» What you will do
Report each line of the listing below that holds "overflow".

» Given entries
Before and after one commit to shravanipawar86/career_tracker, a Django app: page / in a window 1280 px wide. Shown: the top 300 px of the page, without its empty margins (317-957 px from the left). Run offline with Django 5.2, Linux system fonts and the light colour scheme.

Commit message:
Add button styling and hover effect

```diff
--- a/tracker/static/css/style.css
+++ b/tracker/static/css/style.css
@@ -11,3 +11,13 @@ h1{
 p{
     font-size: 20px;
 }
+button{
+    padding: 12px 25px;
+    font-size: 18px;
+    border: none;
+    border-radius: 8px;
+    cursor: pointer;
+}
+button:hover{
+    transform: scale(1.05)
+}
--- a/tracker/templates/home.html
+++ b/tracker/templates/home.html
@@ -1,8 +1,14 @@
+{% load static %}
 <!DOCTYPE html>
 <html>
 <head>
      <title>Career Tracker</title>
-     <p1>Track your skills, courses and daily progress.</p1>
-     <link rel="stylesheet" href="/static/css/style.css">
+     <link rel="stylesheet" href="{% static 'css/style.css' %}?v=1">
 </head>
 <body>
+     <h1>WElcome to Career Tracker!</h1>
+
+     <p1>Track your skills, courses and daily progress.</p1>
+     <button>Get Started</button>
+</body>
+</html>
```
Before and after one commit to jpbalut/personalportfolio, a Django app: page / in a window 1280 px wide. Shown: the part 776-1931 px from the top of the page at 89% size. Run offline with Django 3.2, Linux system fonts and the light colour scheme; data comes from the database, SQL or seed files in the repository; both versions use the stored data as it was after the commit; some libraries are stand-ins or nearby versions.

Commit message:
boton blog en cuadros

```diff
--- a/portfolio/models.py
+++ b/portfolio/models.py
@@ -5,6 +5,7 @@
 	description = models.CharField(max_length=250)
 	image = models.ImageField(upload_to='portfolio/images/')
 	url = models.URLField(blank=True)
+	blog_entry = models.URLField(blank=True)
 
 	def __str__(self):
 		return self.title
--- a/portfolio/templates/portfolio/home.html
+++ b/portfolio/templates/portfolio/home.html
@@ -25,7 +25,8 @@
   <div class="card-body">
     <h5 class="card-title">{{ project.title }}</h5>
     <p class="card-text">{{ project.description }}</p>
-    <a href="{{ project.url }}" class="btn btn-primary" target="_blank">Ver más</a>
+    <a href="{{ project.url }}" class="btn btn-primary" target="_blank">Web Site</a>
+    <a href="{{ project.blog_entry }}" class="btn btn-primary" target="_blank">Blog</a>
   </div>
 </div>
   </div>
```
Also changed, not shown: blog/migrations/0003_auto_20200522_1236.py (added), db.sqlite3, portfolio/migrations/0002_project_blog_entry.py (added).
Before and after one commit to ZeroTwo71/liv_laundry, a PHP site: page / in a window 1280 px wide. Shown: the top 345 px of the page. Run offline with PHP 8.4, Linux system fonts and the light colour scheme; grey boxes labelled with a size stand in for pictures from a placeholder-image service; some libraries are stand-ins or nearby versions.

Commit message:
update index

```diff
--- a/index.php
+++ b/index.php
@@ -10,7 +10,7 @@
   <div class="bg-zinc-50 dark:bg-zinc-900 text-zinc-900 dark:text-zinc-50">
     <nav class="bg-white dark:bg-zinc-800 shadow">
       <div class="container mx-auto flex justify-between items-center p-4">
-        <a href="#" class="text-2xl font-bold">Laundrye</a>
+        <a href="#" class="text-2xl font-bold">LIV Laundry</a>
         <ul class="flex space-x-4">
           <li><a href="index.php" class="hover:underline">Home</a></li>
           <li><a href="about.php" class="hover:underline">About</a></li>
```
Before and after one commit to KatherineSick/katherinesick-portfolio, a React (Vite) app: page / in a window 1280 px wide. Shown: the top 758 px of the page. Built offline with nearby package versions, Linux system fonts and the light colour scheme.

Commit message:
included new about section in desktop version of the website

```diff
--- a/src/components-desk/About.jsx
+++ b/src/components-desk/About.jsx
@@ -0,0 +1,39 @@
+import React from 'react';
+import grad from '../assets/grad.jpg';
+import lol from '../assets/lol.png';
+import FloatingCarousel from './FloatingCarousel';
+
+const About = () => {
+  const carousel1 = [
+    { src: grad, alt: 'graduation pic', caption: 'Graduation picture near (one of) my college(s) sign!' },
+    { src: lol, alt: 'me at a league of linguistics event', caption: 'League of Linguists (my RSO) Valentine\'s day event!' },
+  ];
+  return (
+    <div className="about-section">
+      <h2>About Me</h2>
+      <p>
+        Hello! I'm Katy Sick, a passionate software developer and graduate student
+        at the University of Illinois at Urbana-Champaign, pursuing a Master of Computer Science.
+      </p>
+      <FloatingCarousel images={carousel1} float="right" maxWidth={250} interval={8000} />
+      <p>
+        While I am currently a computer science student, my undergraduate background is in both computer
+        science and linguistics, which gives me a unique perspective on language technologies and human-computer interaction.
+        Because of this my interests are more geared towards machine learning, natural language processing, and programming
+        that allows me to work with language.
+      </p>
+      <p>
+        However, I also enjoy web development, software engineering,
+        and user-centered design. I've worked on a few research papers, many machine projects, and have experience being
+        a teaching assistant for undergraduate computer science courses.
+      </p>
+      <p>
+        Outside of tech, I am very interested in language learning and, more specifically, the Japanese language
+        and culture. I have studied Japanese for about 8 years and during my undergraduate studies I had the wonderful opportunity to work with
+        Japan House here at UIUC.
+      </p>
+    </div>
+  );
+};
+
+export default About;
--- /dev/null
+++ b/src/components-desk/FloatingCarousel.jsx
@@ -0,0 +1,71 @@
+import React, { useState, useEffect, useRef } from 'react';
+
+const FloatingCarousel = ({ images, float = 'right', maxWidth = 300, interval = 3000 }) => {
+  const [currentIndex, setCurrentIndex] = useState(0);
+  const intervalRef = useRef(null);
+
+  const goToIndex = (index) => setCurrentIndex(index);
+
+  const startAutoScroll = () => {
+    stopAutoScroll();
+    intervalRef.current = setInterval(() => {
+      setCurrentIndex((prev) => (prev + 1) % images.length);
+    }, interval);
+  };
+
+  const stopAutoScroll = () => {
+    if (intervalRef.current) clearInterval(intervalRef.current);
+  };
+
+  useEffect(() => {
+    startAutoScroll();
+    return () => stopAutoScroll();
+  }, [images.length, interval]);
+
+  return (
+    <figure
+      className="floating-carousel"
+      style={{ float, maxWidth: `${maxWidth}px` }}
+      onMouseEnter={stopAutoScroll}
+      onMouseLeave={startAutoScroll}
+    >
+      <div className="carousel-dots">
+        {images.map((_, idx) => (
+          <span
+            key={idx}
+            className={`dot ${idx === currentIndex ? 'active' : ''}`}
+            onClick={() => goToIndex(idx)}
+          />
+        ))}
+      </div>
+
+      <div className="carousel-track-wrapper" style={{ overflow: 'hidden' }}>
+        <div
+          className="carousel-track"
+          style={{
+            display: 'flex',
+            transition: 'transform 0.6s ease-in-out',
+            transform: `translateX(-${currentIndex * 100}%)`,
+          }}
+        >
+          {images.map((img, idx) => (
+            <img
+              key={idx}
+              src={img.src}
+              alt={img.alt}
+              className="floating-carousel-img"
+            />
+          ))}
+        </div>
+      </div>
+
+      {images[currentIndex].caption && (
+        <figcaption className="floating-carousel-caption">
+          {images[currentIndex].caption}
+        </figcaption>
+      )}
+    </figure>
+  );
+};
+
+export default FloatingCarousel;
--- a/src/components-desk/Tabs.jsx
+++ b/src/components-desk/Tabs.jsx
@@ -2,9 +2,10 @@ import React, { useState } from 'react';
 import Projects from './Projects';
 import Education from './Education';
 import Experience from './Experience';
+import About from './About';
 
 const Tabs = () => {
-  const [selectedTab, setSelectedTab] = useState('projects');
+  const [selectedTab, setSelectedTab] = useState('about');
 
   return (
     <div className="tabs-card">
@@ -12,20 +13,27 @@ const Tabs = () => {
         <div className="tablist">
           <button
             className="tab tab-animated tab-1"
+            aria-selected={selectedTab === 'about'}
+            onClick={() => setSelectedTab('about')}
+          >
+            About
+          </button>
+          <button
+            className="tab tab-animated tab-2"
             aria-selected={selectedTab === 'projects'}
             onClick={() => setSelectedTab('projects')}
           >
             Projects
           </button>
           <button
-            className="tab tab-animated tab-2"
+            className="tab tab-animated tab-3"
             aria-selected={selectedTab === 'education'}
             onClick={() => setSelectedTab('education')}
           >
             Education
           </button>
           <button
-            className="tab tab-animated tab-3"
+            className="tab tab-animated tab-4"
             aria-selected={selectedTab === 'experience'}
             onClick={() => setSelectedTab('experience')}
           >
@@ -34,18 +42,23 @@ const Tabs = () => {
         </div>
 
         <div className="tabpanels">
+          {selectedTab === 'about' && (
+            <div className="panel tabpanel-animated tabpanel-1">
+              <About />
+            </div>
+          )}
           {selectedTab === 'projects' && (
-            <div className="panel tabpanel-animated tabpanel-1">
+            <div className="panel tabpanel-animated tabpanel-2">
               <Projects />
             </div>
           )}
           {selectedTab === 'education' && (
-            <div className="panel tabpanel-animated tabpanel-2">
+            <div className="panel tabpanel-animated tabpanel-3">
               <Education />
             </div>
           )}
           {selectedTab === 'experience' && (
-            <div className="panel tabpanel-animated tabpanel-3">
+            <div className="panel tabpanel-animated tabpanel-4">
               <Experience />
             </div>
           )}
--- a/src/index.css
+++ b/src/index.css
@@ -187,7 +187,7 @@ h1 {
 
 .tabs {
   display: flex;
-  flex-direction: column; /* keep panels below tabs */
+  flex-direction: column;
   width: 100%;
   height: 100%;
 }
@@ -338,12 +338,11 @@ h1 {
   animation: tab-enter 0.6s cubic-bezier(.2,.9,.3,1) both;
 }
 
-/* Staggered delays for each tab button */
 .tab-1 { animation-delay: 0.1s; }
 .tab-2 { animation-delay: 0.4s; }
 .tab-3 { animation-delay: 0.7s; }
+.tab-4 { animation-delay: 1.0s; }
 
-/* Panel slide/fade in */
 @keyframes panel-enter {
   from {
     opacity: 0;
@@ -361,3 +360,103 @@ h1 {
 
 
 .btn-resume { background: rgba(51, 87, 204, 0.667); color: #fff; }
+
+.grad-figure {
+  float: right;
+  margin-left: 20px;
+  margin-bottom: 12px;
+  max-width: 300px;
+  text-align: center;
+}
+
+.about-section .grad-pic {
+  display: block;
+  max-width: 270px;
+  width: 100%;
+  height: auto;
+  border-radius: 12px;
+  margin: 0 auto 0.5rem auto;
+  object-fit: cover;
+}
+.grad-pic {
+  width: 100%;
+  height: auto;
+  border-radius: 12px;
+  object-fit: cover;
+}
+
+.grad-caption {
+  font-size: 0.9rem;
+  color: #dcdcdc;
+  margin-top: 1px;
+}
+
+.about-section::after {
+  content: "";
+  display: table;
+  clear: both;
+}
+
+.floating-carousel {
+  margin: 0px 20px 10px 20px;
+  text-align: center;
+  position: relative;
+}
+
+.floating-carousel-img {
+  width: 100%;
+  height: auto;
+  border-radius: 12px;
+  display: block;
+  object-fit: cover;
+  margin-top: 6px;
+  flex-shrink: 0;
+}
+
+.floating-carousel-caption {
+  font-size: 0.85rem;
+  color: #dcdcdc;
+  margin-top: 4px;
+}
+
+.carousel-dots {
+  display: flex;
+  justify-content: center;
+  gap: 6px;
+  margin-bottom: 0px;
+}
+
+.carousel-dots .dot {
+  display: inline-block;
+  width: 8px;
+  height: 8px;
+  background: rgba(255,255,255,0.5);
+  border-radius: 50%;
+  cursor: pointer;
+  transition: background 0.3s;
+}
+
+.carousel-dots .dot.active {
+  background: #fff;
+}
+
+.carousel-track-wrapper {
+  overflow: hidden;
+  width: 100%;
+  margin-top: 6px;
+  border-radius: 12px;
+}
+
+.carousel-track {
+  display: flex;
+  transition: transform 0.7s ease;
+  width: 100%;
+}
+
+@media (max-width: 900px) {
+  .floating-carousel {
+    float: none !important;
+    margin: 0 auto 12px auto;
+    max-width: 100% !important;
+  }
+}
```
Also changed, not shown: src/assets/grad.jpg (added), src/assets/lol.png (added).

» Result of this exercise
+      <div className="carousel-track-wrapper" style={{ overflow: 'hidden' }}>
+  overflow: hidden;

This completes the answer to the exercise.